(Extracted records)
-- Opening Marker --

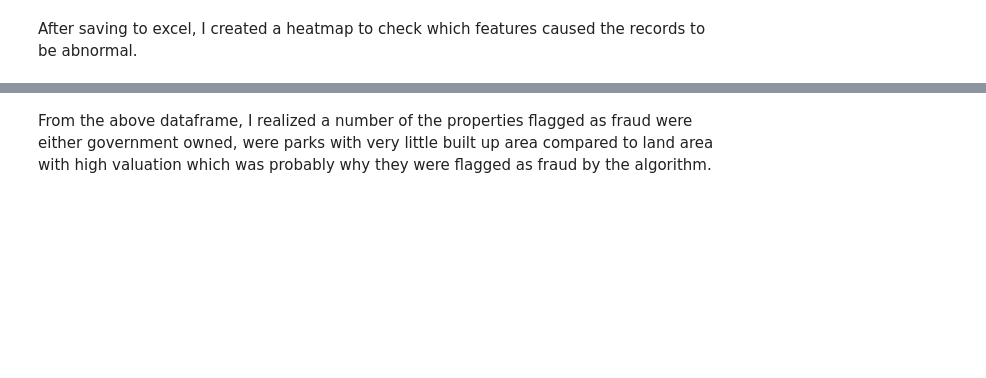
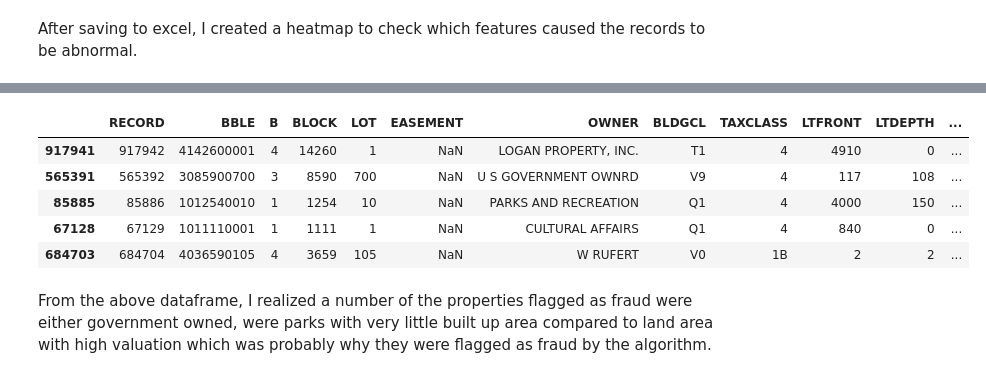
Before and after one commit to Raju1822/Fraud-detection-models, a Jupyter notebook: New York property tax fraud-submitted.ipynb, the cells around one changed output, grey strips where cells are left out. Drawn from its saved outputs; the diff is of its cells as text; code cells hidden in the pictures; blank space fills up the shorter version.

```diff
--- a/New York property tax fraud-submitted.ipynb
+++ b/New York property tax fraud-submitted.ipynb
@@ -586,2 +634,11 @@ plt.savefig('heatmap.png')
+# %%
+top_20.head()
+# %% [output]
+|  | RECORD | BBLE | B | BLOCK | LOT | EASEMENT | OWNER | BLDGCL | TAXCLASS | LTFRONT | LTDEPTH | ... |
+| 917941 | 917942 | 4142600001 | 4 | 14260 | 1 | NaN | LOGAN PROPERTY, INC. | T1 | 4 | 4910 | 0 | ... |
+| 565391 | 565392 | 3085900700 | 3 | 8590 | 700 | NaN | U S GOVERNMENT OWNRD | V9 | 4 | 117 | 108 | ... |
+| 85885 | 85886 | 1012540010 | 1 | 1254 | 10 | NaN | PARKS AND RECREATION | Q1 | 4 | 4000 | 150 | ... |
+| 67128 | 67129 | 1011110001 | 1 | 1111 | 1 | NaN | CULTURAL AFFAIRS | Q1 | 4 | 840 | 0 | ... |
+| 684703 | 684704 | 4036590105 | 4 | 3659 | 105 | NaN | W RUFERT | V0 | 1B | 2 | 2 | ... |
 # %% [markdown]
 From the above dataframe, I realized a number of the properties flagged as fraud were either government owned, were parks with very little built up area compared to land area with high valuation which was probably why they were flagged as fraud by the algorithm.
```
Also changed, not shown: parts of 10 cells of this notebook.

-- Closing Marker --

• **Task requirements**: Go through the entries above and print each one exactly, minus the pictures.

• **Answer to the problem**:
Before and after one commit to Raju1822/Fraud-detection-models, a Jupyter notebook: New York property tax fraud-submitted.ipynb, the cells around one changed output, grey strips where cells are left out. Drawn from its saved outputs; the diff is of its cells as text; code cells hidden in the pictures; blank space fills up the shorter version.

```diff
--- a/New York property tax fraud-submitted.ipynb
+++ b/New York property tax fraud-submitted.ipynb
@@ -586,2 +634,11 @@ plt.savefig('heatmap.png')
+# %%
+top_20.head()
+# %% [output]
+|  | RECORD | BBLE | B | BLOCK | LOT | EASEMENT | OWNER | BLDGCL | TAXCLASS | LTFRONT | LTDEPTH | ... |
+| 917941 | 917942 | 4142600001 | 4 | 14260 | 1 | NaN | LOGAN PROPERTY, INC. | T1 | 4 | 4910 | 0 | ... |
+| 565391 | 565392 | 3085900700 | 3 | 8590 | 700 | NaN | U S GOVERNMENT OWNRD | V9 | 4 | 117 | 108 | ... |
+| 85885 | 85886 | 1012540010 | 1 | 1254 | 10 | NaN | PARKS AND RECREATION | Q1 | 4 | 4000 | 150 | ... |
+| 67128 | 67129 | 1011110001 | 1 | 1111 | 1 | NaN | CULTURAL AFFAIRS | Q1 | 4 | 840 | 0 | ... |
+| 684703 | 684704 | 4036590105 | 4 | 3659 | 105 | NaN | W RUFERT | V0 | 1B | 2 | 2 | ... |
 # %% [markdown]
 From the above dataframe, I realized a number of the properties flagged as fraud were either government owned, were parks with very little built up area compared to land area with high valuation which was probably why they were flagged as fraud by the algorithm.
```
Also changed, not shown: parts of 10 cells of this notebook.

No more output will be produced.